These four protocols, when activated, allow the safety of topics to be raised, the respect for sharing, the love for reciprocity and understanding in the exchange of ideas, the warmth and comfort of no judgment, the malie to laugh and cry in the exchange of stories and emotions.
How will health services seek to listen to understand and act?
What disaggregated data or soft intelligence do we need to understand our ethnic groups’ aspirations and needs in the community?
How do you create opportunities for communities to say what they think and experience and not what they think you want to hear?
What does it mean?
With le vā, relationships are given time and space and are valued so that all involved may benefit.
Relational spaces are prioritised to maintain sacred space, harmony and balance.
Our vā or relationship with others defines us. Le vā is also about how we are within the space; encompassing principles such as reciprocity, respect, and mutual trust.
- Teu le vā – establishing and/or repairing the space/relationship
- Tausi le vā – maintaining and progressing the space/relationship
- Soli le vā – the space that needs work or has been trampled and will have to be addressed
How do we make space for communities to ensure balanced reciprocity of giving and taking?
How do you/your team reflect on the quality of your relationships?
What structures/mechanisms could ensure that health care staff and professionals are ‘on tap’ as resources versus ‘on top’ as deciders?
 Tamasese K, Peteru C, Waldegrave C. 1997. Ole Taeao Afua: a qualitative investigation in Samoan perspectives on mental health and culturally appropriate services. Report for the Health Research Council of New Zealand. Wellington: The Family Centre.
 Johansson Fua S. 2014. Kakala Research Framework: A Garland in Celebration of a Decade of Rethinking Education. Of Waves, Winds and Wonderful Things: A Decade of Rethinking Pacific Education. 50–60.
 Vaioleti TM. 2011. Talanoa, manulua and founga ako: Frameworks for using enduring Tongan educational ideas for education in Aotearoa/New Zealand (Unpublished doctoral thesis). University of Waikato, Hamilton, New Zealand.
 Anae M. 2005. Teu le va: ‘New’ directions in thinking about doing Pacific health research in New Zealand. Paper presented at the Centre for Pacific Studies, University of Auckland Pacific Scholars Postgraduate Seminar Series.

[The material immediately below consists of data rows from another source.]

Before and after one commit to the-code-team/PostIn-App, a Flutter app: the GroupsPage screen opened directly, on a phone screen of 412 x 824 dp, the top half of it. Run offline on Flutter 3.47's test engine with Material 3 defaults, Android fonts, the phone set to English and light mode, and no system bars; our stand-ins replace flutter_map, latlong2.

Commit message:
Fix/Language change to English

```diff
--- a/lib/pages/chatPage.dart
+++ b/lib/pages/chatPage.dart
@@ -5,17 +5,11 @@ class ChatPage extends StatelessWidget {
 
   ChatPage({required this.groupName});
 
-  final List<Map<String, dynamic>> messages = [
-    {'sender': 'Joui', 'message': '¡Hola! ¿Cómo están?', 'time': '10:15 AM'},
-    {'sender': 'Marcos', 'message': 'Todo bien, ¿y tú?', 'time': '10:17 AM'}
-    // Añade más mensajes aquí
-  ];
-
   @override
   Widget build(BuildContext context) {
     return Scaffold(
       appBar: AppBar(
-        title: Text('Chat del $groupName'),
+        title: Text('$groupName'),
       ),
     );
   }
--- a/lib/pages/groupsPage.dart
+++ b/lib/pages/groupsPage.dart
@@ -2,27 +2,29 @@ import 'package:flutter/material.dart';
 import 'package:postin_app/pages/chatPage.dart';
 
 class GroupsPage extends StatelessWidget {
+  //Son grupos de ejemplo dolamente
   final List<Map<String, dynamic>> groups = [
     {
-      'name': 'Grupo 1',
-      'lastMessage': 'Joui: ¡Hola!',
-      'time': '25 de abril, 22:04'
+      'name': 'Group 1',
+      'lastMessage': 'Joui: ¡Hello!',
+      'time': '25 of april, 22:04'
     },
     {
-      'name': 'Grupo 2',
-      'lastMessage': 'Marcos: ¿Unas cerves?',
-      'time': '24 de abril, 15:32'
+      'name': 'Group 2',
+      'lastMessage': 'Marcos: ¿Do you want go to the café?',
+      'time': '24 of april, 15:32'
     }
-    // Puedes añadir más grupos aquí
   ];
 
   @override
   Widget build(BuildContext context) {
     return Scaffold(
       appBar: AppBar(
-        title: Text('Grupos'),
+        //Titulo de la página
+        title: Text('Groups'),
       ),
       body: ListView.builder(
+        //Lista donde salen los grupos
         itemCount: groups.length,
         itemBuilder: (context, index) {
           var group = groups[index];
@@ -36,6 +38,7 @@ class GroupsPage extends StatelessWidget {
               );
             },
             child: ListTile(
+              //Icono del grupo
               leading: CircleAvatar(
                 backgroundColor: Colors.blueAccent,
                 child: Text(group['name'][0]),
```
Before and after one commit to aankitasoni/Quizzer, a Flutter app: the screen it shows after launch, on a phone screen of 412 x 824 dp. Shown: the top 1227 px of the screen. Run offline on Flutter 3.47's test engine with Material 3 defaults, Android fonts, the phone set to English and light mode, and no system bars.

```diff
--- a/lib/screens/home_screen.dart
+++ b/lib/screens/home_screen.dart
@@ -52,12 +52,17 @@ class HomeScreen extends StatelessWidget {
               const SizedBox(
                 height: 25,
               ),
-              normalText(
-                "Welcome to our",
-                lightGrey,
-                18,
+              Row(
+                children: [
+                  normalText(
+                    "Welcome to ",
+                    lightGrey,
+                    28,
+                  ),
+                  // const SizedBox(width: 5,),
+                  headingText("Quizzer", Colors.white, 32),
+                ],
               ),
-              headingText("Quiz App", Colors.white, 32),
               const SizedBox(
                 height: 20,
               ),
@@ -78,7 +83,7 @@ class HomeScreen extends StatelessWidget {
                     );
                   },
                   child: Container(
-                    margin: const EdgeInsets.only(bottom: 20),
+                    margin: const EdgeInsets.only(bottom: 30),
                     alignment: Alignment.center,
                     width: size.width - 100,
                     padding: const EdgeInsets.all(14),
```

 Anae M. 2007. Teu le va: Research that could make a difference to Pasifika schooling in New Zealand. Paper commissioned by the Ministry of Education and presented at the joint NZARE/Ministry of Education symposium ‘Is your research making a difference to Pasifika education?’ in Wellington.